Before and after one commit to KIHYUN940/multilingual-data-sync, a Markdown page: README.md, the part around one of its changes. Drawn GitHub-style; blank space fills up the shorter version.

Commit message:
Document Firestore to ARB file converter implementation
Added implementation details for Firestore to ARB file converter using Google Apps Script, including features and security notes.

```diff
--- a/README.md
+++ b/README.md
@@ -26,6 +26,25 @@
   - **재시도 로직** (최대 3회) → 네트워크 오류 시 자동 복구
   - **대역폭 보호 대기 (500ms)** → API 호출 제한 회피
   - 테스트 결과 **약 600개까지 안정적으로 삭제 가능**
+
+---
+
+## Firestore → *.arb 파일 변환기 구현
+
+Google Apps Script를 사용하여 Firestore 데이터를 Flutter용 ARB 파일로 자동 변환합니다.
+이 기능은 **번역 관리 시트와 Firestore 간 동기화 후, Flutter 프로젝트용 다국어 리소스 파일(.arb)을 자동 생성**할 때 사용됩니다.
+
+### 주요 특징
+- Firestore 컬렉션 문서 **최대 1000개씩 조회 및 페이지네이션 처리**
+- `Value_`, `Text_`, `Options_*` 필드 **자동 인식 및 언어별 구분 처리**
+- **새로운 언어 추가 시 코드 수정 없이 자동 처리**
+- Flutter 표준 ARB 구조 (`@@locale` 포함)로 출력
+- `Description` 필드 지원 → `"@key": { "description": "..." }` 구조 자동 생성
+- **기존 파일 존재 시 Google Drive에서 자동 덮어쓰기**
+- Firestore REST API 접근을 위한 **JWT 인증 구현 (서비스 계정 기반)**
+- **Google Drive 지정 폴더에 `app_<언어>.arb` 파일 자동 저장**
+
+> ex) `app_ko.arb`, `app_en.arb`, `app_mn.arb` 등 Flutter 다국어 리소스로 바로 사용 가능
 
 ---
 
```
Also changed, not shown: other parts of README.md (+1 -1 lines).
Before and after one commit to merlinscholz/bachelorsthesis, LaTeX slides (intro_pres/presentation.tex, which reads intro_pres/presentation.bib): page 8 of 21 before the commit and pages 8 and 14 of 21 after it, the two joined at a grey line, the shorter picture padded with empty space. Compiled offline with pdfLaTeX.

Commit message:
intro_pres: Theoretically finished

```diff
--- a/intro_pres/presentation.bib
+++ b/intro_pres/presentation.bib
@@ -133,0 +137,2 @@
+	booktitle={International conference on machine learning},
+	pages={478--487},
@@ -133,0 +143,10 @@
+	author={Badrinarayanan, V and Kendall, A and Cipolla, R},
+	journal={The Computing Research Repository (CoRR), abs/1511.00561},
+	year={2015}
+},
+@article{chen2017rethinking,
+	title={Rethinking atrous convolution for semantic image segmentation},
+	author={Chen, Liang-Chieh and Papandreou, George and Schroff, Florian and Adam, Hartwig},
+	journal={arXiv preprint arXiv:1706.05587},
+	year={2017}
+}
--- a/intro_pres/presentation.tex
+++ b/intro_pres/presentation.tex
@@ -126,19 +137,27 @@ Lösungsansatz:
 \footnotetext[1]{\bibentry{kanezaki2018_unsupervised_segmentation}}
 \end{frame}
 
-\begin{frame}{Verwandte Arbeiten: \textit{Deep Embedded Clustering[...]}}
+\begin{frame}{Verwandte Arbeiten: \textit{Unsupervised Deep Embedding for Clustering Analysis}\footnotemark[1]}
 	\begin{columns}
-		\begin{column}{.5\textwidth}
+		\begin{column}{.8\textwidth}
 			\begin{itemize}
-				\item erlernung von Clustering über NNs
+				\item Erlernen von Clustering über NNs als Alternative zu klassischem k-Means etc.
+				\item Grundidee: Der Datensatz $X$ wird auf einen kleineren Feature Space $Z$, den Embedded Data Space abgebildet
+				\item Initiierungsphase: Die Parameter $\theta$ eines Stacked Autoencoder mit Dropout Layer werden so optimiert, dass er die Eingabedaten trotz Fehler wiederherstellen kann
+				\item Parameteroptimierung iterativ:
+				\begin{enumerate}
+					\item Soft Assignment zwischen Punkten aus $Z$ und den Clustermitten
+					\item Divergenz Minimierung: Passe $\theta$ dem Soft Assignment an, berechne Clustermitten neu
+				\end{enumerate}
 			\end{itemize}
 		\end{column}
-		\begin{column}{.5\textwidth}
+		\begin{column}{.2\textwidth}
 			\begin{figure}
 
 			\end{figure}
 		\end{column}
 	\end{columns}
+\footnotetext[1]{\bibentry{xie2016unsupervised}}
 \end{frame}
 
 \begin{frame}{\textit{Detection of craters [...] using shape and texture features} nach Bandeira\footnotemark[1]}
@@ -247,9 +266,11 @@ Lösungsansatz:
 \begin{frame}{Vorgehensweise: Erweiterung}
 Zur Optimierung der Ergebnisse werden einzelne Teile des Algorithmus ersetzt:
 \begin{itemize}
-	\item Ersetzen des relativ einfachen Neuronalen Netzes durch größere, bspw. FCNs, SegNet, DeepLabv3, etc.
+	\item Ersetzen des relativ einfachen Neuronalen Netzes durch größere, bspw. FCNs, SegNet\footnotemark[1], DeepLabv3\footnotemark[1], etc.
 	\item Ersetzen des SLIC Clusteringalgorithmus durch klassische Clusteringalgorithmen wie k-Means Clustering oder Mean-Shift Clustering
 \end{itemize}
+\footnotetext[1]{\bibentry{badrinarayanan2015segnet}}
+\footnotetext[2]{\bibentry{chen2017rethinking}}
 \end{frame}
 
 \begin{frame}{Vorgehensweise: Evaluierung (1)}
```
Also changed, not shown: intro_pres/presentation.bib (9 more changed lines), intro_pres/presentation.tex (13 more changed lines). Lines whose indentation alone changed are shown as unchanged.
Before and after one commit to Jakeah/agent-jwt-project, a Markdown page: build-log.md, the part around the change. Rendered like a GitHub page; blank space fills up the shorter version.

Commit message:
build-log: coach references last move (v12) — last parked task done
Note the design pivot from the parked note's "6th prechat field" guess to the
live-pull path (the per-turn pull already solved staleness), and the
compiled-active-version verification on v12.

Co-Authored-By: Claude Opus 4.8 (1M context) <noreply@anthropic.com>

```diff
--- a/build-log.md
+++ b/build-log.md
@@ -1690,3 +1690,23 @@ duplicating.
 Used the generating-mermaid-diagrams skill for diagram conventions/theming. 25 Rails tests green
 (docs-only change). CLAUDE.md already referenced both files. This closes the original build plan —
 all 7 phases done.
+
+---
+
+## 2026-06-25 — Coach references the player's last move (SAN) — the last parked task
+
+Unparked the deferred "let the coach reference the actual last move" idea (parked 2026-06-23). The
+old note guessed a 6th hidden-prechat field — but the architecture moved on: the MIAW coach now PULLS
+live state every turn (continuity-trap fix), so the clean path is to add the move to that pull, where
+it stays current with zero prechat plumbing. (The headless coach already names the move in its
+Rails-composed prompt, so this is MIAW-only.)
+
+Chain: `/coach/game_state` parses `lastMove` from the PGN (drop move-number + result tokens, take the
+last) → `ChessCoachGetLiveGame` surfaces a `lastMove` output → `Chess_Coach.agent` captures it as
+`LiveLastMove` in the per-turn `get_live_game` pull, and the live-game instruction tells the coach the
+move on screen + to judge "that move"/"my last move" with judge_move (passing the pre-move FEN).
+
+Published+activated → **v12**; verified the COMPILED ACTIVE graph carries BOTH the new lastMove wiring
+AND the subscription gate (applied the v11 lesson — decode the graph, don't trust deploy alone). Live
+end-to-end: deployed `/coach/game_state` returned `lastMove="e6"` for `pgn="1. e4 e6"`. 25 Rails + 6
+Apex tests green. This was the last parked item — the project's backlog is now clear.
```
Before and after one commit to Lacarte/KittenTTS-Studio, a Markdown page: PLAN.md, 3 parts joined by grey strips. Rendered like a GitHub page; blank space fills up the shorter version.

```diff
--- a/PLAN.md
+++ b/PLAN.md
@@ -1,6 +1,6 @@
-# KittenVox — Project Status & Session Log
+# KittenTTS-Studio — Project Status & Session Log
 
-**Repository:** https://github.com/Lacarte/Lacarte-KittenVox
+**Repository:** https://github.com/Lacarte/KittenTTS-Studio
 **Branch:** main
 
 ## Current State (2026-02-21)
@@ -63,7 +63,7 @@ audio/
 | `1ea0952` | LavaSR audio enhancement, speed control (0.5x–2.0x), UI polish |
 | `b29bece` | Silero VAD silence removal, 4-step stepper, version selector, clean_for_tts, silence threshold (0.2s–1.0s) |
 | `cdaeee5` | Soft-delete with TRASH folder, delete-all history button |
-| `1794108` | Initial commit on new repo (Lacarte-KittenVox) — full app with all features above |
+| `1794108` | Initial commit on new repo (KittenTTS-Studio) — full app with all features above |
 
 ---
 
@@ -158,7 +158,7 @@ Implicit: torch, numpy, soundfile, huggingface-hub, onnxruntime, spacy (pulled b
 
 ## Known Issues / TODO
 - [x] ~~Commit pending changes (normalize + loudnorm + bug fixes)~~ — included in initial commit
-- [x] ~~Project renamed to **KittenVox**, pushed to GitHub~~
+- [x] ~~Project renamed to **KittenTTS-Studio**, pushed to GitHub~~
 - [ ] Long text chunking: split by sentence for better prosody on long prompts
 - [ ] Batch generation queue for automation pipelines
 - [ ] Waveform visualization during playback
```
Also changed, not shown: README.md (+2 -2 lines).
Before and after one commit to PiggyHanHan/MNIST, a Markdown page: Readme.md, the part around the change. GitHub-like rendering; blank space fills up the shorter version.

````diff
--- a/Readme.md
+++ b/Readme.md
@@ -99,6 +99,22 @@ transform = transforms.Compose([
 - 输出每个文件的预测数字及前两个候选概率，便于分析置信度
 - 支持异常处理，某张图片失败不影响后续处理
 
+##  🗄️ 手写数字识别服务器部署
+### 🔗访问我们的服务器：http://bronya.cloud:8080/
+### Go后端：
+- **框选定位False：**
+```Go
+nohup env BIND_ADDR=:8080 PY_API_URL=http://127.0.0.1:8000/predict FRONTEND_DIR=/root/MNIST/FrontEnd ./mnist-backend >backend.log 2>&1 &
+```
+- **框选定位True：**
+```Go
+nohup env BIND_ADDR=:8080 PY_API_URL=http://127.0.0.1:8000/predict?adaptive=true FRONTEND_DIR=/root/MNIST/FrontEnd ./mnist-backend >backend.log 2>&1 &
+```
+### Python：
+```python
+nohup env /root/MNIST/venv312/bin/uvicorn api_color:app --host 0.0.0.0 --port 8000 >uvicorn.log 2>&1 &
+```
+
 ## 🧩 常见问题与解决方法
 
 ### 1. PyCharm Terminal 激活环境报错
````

● The task
In the records above, find the line containing "Also changed, not shown: other" and restate word for word every line from the first through that one.

● Response below
Before and after one commit to KIHYUN940/multilingual-data-sync, a Markdown page: README.md, the part around one of its changes. Drawn GitHub-style; blank space fills up the shorter version.

Commit message:
Document Firestore to ARB file converter implementation
Added implementation details for Firestore to ARB file converter using Google Apps Script, including features and security notes.

```diff
--- a/README.md
+++ b/README.md
@@ -26,6 +26,25 @@
   - **재시도 로직** (최대 3회) → 네트워크 오류 시 자동 복구
   - **대역폭 보호 대기 (500ms)** → API 호출 제한 회피
   - 테스트 결과 **약 600개까지 안정적으로 삭제 가능**
+
+---
+
+## Firestore → *.arb 파일 변환기 구현
+
+Google Apps Script를 사용하여 Firestore 데이터를 Flutter용 ARB 파일로 자동 변환합니다.
+이 기능은 **번역 관리 시트와 Firestore 간 동기화 후, Flutter 프로젝트용 다국어 리소스 파일(.arb)을 자동 생성**할 때 사용됩니다.
+
+### 주요 특징
+- Firestore 컬렉션 문서 **최대 1000개씩 조회 및 페이지네이션 처리**
+- `Value_`, `Text_`, `Options_*` 필드 **자동 인식 및 언어별 구분 처리**
+- **새로운 언어 추가 시 코드 수정 없이 자동 처리**
+- Flutter 표준 ARB 구조 (`@@locale` 포함)로 출력
+- `Description` 필드 지원 → `"@key": { "description": "..." }` 구조 자동 생성
+- **기존 파일 존재 시 Google Drive에서 자동 덮어쓰기**
+- Firestore REST API 접근을 위한 **JWT 인증 구현 (서비스 계정 기반)**
+- **Google Drive 지정 폴더에 `app_<언어>.arb` 파일 자동 저장**
+
+> ex) `app_ko.arb`, `app_en.arb`, `app_mn.arb` 등 Flutter 다국어 리소스로 바로 사용 가능
 
 ---
 
```
Also changed, not shown: other parts of README.md (+1 -1 lines).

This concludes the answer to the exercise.